When your wee little house has thin, thin walls, you know wind.
A few months after Sylvia was born, some door-to-door salespeople knocked on my door, peddling home air-quality testing.
I had to laugh.
Whatever the air quality outside my home is, I guarantee it is the same inside. And since that air is coming directly off the brisk North Atlantic, I don’t have too many concerns about pollutants, smog or other air contaminants.
While wind is a given whenever you step outside, it’s also a constant companion indoors.
Our walls are thin, so we’re closer to the elements than you are.
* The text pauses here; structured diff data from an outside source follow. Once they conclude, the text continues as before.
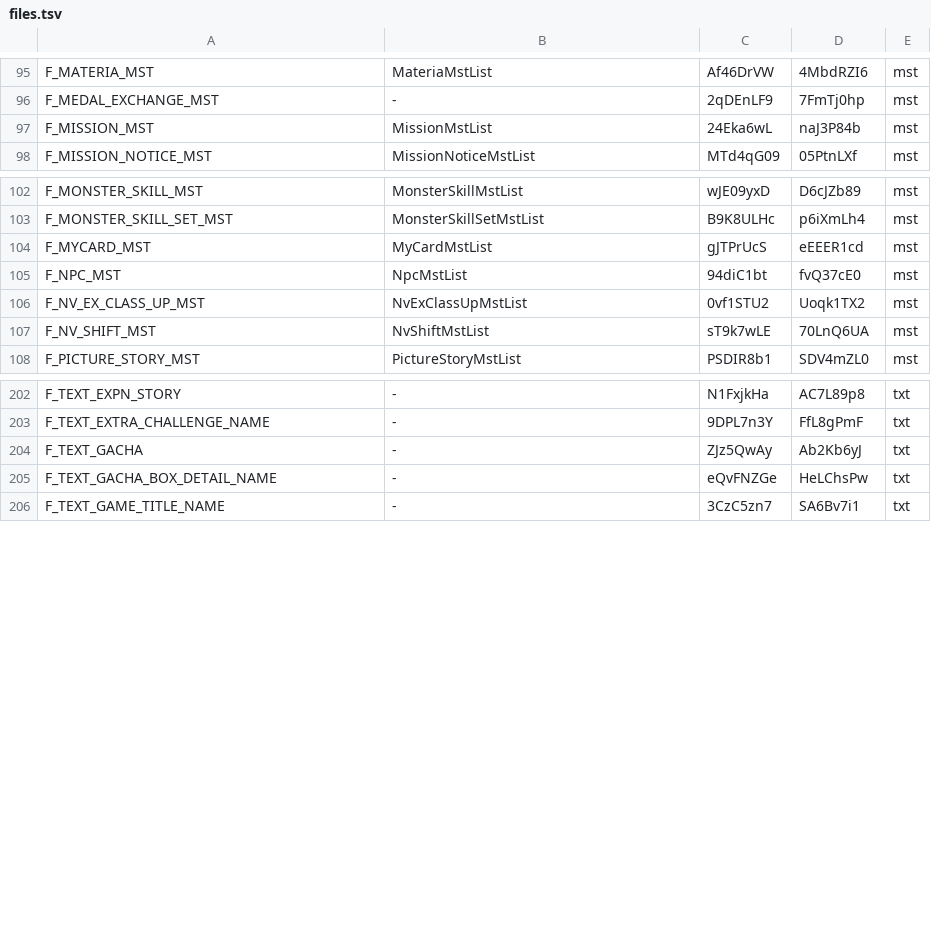
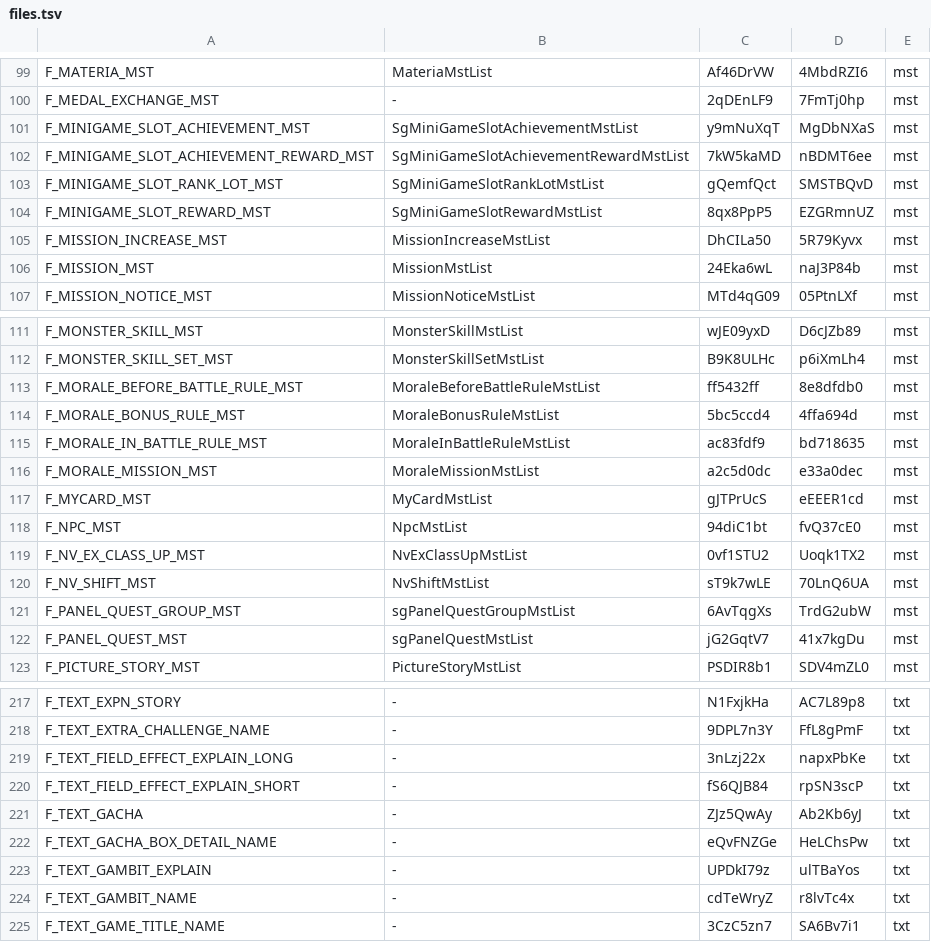
Before and after one commit to TheArchangl/ffbeDataMining, a TSV file: files.tsv, drawn as a sheet; only a part is shown, gaps mark what is left out; the diff covers the shown part only.

```diff
--- a/files.tsv
+++ b/files.tsv
@@ -96,2 +100,7 @@ F_MATERIA_MST	MateriaMstList	Af46DrVW	4MbdRZI6	mst
 F_MEDAL_EXCHANGE_MST	-	2qDEnLF9	7FmTj0hp	mst
+F_MINIGAME_SLOT_ACHIEVEMENT_MST	SgMiniGameSlotAchievementMstList	y9mNuXqT	MgDbNXaS	mst
+F_MINIGAME_SLOT_ACHIEVEMENT_REWARD_MST	SgMiniGameSlotAchievementRewardMstList	7kW5kaMD	nBDMT6ee	mst
+F_MINIGAME_SLOT_RANK_LOT_MST	SgMiniGameSlotRankLotMstList	gQemfQct	SMSTBQvD	mst
+F_MINIGAME_SLOT_REWARD_MST	SgMiniGameSlotRewardMstList	8qx8PpP5	EZGRmnUZ	mst
+F_MISSION_INCREASE_MST	MissionIncreaseMstList	DhCILa50	5R79Kyvx	mst
 F_MISSION_MST	MissionMstList	24Eka6wL	naJ3P84b	mst
@@ -103,2 +112,6 @@ F_MONSTER_SKILL_MST	MonsterSkillMstList	wJE09yxD	D6cJZb89	mst
 F_MONSTER_SKILL_SET_MST	MonsterSkillSetMstList	B9K8ULHc	p6iXmLh4	mst
+F_MORALE_BEFORE_BATTLE_RULE_MST	MoraleBeforeBattleRuleMstList	ff5432ff	8e8dfdb0	mst
+F_MORALE_BONUS_RULE_MST	MoraleBonusRuleMstList	5bc5ccd4	4ffa694d	mst
+F_MORALE_IN_BATTLE_RULE_MST	MoraleInBattleRuleMstList	ac83fdf9	bd718635	mst
+F_MORALE_MISSION_MST	MoraleMissionMstList	a2c5d0dc	e33a0dec	mst
 F_MYCARD_MST	MyCardMstList	gJTPrUcS	eEEER1cd	mst
@@ -107,2 +120,4 @@ F_NV_EX_CLASS_UP_MST	NvExClassUpMstList	0vf1STU2	Uoqk1TX2	mst
 F_NV_SHIFT_MST	NvShiftMstList	sT9k7wLE	70LnQ6UA	mst
+F_PANEL_QUEST_GROUP_MST	sgPanelQuestGroupMstList	6AvTqgXs	TrdG2ubW	mst
+F_PANEL_QUEST_MST	sgPanelQuestMstList	jG2GqtV7	41x7kgDu	mst
 F_PICTURE_STORY_MST	PictureStoryMstList	PSDIR8b1	SDV4mZL0	mst
@@ -203,4 +218,8 @@ F_TEXT_EXPN_STORY	-	N1FxjkHa	AC7L89p8	txt
 F_TEXT_EXTRA_CHALLENGE_NAME	-	9DPL7n3Y	FfL8gPmF	txt
+F_TEXT_FIELD_EFFECT_EXPLAIN_LONG	-	3nLzj22x	napxPbKe	txt
+F_TEXT_FIELD_EFFECT_EXPLAIN_SHORT	-	fS6QJB84	rpSN3scP	txt
 F_TEXT_GACHA	-	ZJz5QwAy	Ab2Kb6yJ	txt
 F_TEXT_GACHA_BOX_DETAIL_NAME	-	eQvFNZGe	HeLChsPw	txt
+F_TEXT_GAMBIT_EXPLAIN	-	UPDkI79z	ulTBaYos	txt
+F_TEXT_GAMBIT_NAME	-	cdTeWryZ	r8lvTc4x	txt
 F_TEXT_GAME_TITLE_NAME	-	3CzC5zn7	SA6Bv7i1	txt
```
Also changed, not shown: 12 added rows and 3 edited cells elsewhere in this file, 3 other files.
Our house is somewhat more substantial than a tent, albeit slightly less watertight. (I only wish I were kidding.)
On breezy days, I can feel the wind through the walls anywhere in the house. I can hold my hand a few inches from the wall and feel the cool currents of air seeping through the siding, insulation, drywall, plaster and paint. Four inches is all that separates us from the brunt of it.
I can tell the wind is picking up by how hot the fire is burning, and how frequently the blower cuts in to cool the woodstove down.
During Hurricane Igor, I watched the wind blow a bookshelf several inches off the wall. It swayed back and forth, directly above where Sylvia used to nap and crawl… (The shelf was anchored to the wall as soon as the power came back on long enough to charge the electric drill).
If you wonder what the rolled up blankets under the furniture are there for, it’s to stop the draught that sneaks up through the floorboards.
On nights like these, the walls shudder against the wind as you watch the clock: 2… 3… 4… 4:56 a.m.
When I lived in Toulouse, wind from the south-east was called Le Vent d’Autan. It was said to drive people crazy.
I get that.